Value can change: The value of an item is dependent upon many things, including the condition of the object itself, trends in the market for that kind of object, and the location where the item will be sold. These are just some of the reasons why the answer to the question "What's it worth?" is so often "It depends."
Note the date: Take note of the date the appraisal was recorded. This information appears in the upper left corner of the page, with the label "Appraised On." Values change over time according to market forces, so the current value of the item could be higher, lower, or the same as when our expert first appraised it.
Context is key: Listen carefully. Most of our experts will give appraisal values in context. For example, you'll often hear them say what an item is worth "at auction," or "retail," or "for insurance purposes" (replacement value). Retail prices are different from wholesale prices. Often an auctioneer will talk about what she knows best: the auction market. A shop owner will usually talk about what he knows best: the retail price he'd place on the object in his shop. And though there are no hard and fast rules, an object's auction price can often be half its retail value; yet for other objects, an auction price could be higher than retail. As a rule, however, retail and insurance/replacement values are about the same.

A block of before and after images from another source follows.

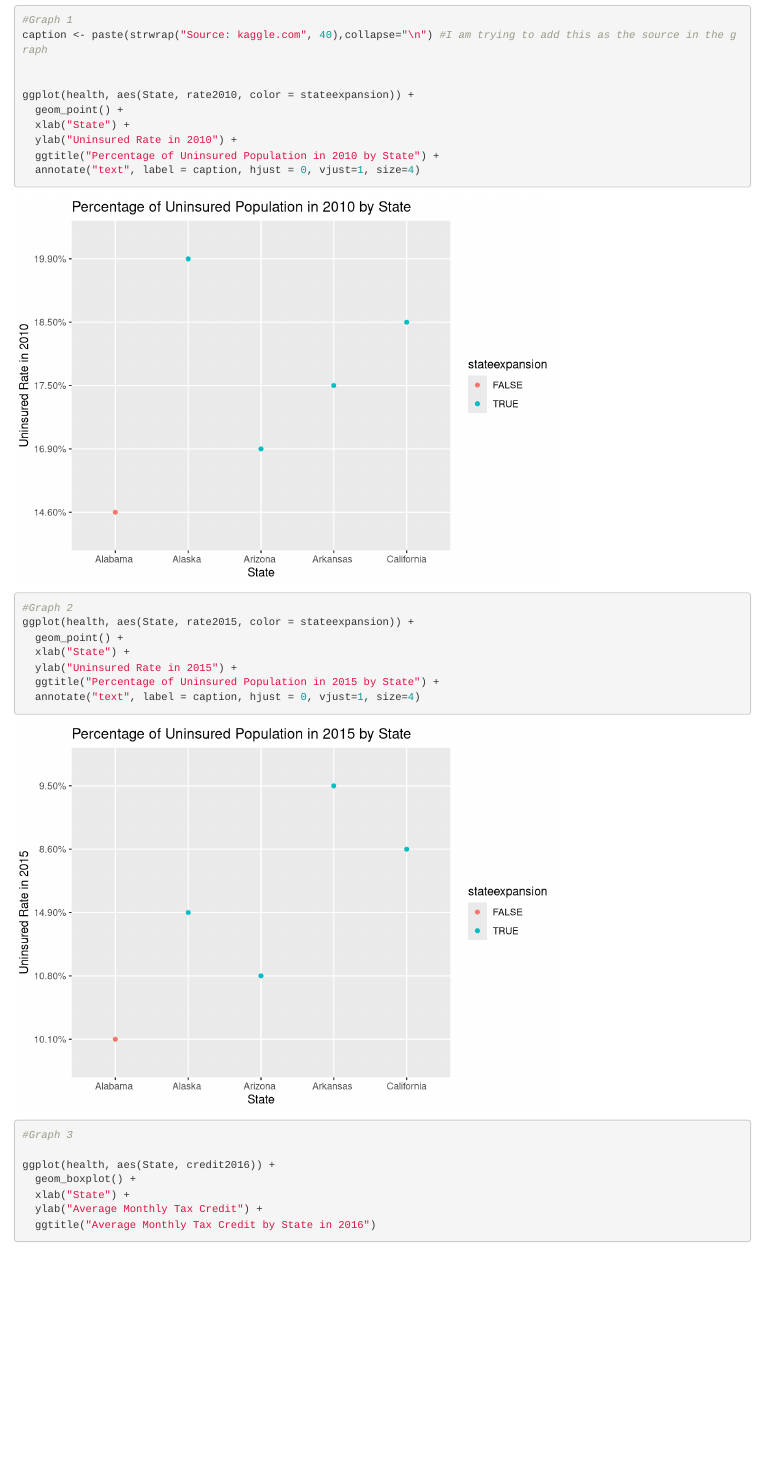
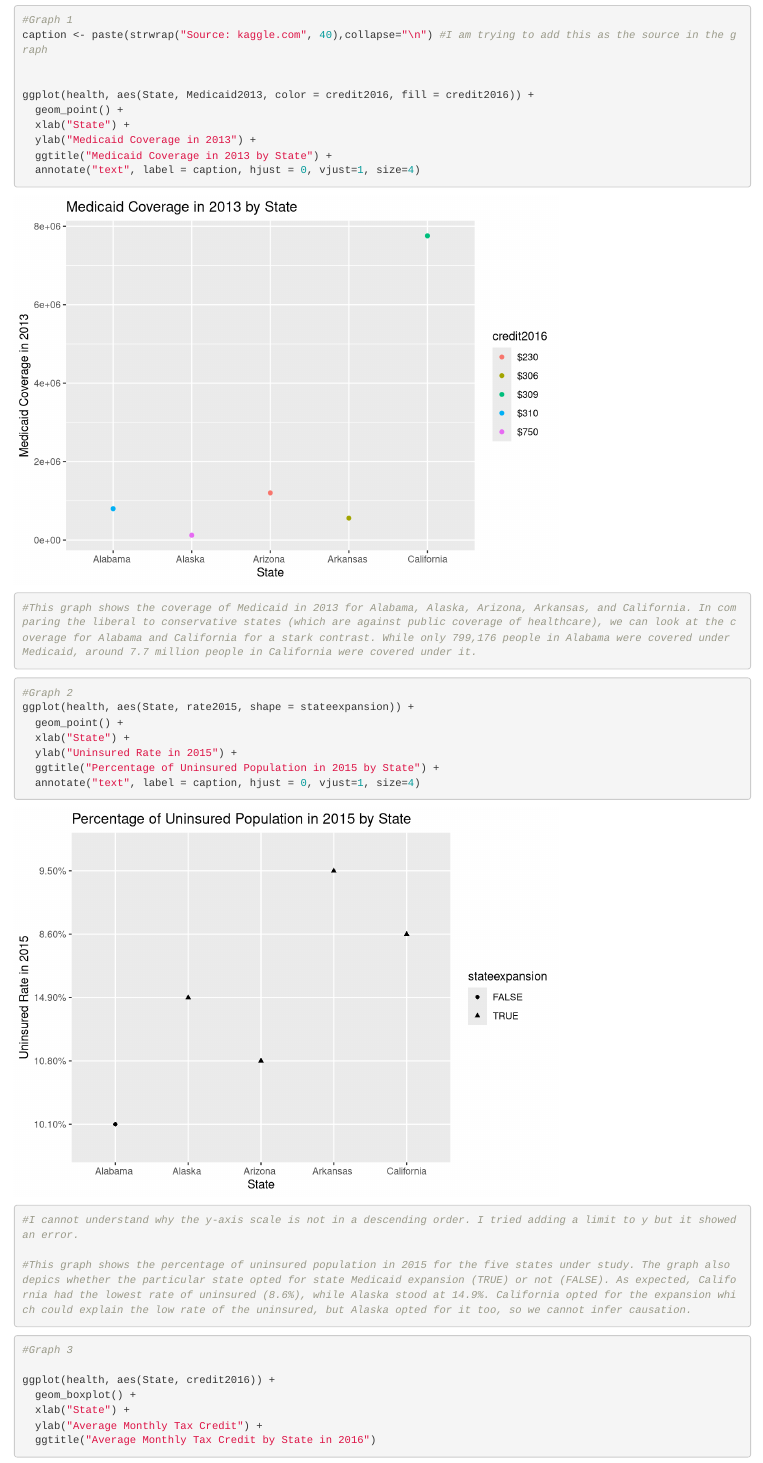
Before and after one commit to avantikakapoor/Assignment03, an R Markdown document (Assignment03.Rmd): the page in a window 1100 px wide, from 1590 px down. Rendered offline with R 4.5, knitr and Pandoc, with nearby package versions; code that draws random numbers runs with fixed seeds of ours.

Commit message:
Another one

````diff
--- a/Assignment03.Rmd
+++ b/Assignment03.Rmd
@@ -34,22 +34,28 @@ library(scales)
 caption <- paste(strwrap("Source: kaggle.com", 40),collapse="\n") #I am trying to add this as the source in the graph
 
 
-ggplot(health, aes(State, rate2010, color = stateexpansion)) +
+ggplot(health, aes(State, Medicaid2013, color = credit2016, fill = credit2016)) +
   geom_point() +
   xlab("State") +
-  ylab("Uninsured Rate in 2010") +
-  ggtitle("Percentage of Uninsured Population in 2010 by State") +
+  ylab("Medicaid Coverage in 2013") +
+  ggtitle("Medicaid Coverage in 2013 by State") +
   annotate("text", label = caption, hjust = 0, vjust=1, size=4)
+
+#This graph shows the coverage of Medicaid in 2013 for Alabama, Alaska, Arizona, Arkansas, and California. In comparing the liberal to conservative states (which are against public coverage of healthcare), we can look at the coverage for Alabama and California for a stark contrast. While only 799,176 people in Alabama were covered under Medicaid, around 7.7 million people in California were covered under it.
 ```
 
 ```{r}
 #Graph 2
-ggplot(health, aes(State, rate2015, color = stateexpansion)) +
+ggplot(health, aes(State, rate2015, shape = stateexpansion)) +
   geom_point() +
   xlab("State") +
   ylab("Uninsured Rate in 2015") +
   ggtitle("Percentage of Uninsured Population in 2015 by State") +
   annotate("text", label = caption, hjust = 0, vjust=1, size=4)
+
+#I cannot understand why the y-axis scale is not in a descending order. I tried adding a limit to y but it showed an error.
+
+#This graph shows the percentage of uninsured population in 2015 for the five states under study. The graph also depics whether the particular state opted for state Medicaid expansion (TRUE) or not (FALSE). As expected, California had the lowest rate of uninsured (8.6%), while Alaska stood at 14.9%. California opted for the expansion which could explain the low rate of the uninsured, but Alaska opted for it too, so we cannot infer causation.
 ```
 
 ```{r}
````
Also changed, not shown: Assignment03.nb.html, Assignment03.Rmd (6 more changed lines).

Verbal approximations: The values given by the experts on ANTIQUES ROADSHOW are considered "verbal approximations of value." Technically, an "appraisal" is a legal document, generally for insurance purposes, written by a qualified expert and paid for by the owner of the item. An appraisal usually involves an extensive amount of research to establish authenticity, provenance, composition, method of construction, and other important attributes of a particular object.
Opinion of value: As with all appraisals, the verbal approximations of value given at ROADSHOW events are our experts' opinions formed from their knowledge of antiques and collectibles, market trends, and other factors. Although our valuations are based on research and experience, opinions can, and sometimes do, vary among experts.
Appraiser affiliations: Finally, the affiliation of the appraiser may have changed since the appraisal was recorded. To see current contact information for an appraiser in the ROADSHOW Archive, click on the link below the appraiser's picture. Our Appraiser Index also contains a complete list of active ROADSHOW appraisers and their contact details and biographies.